From the entries that follow, copy each line containing the word "subsection".
──────
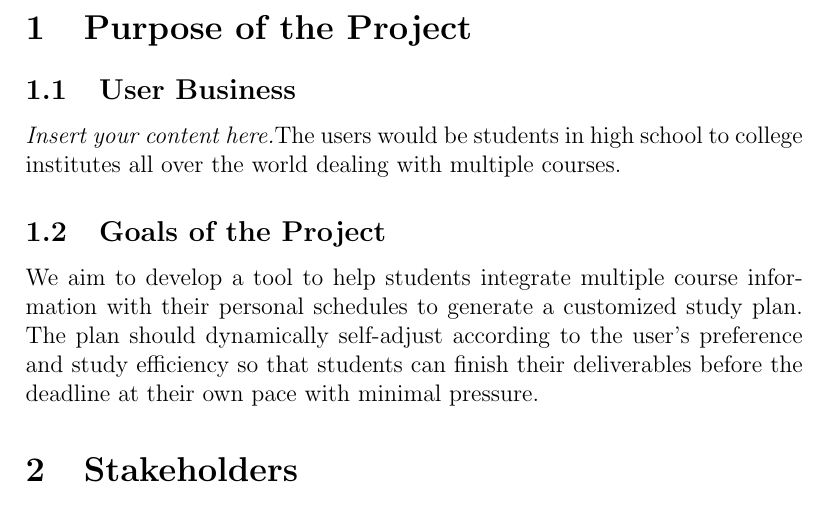
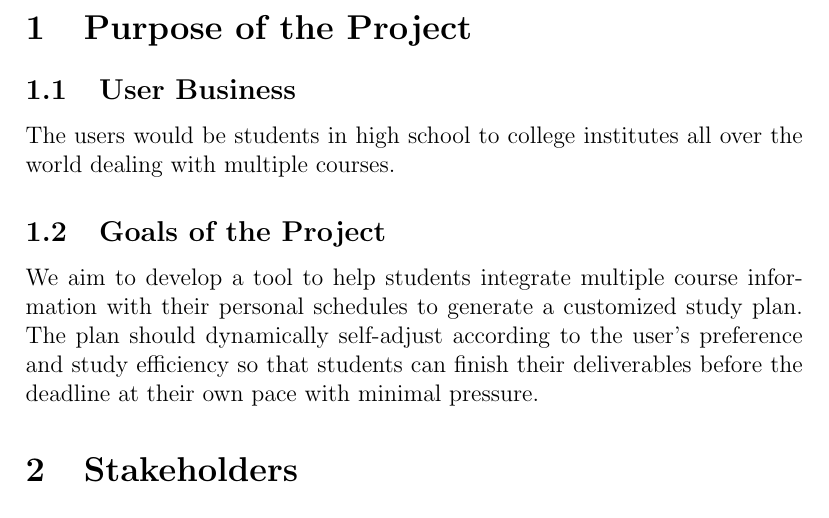
Before and after one commit to katrina799/4G06CapstoneProjectT5, a LaTeX document (docs/SRS-Volere/SRS.tex): part of page 7 of 26, cut so that both start at the same text. Compiled offline with pdfLaTeX.

Commit message:
remove lip

```diff
--- a/docs/SRS-Volere/SRS.tex
+++ b/docs/SRS-Volere/SRS.tex
@@ -63,7 +63,6 @@ Date 2 & 1.1 & Notes\\
 ~\newpage
 \section{Purpose of the Project}
 \subsection{User Business}
-\lips
 The users would be students in high school to college institutes all over the world dealing with multiple courses.
 
 \subsection{Goals of the Project}
```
──────
> **Exercise response**:
 \subsection{User Business}
 \subsection{Goals of the Project}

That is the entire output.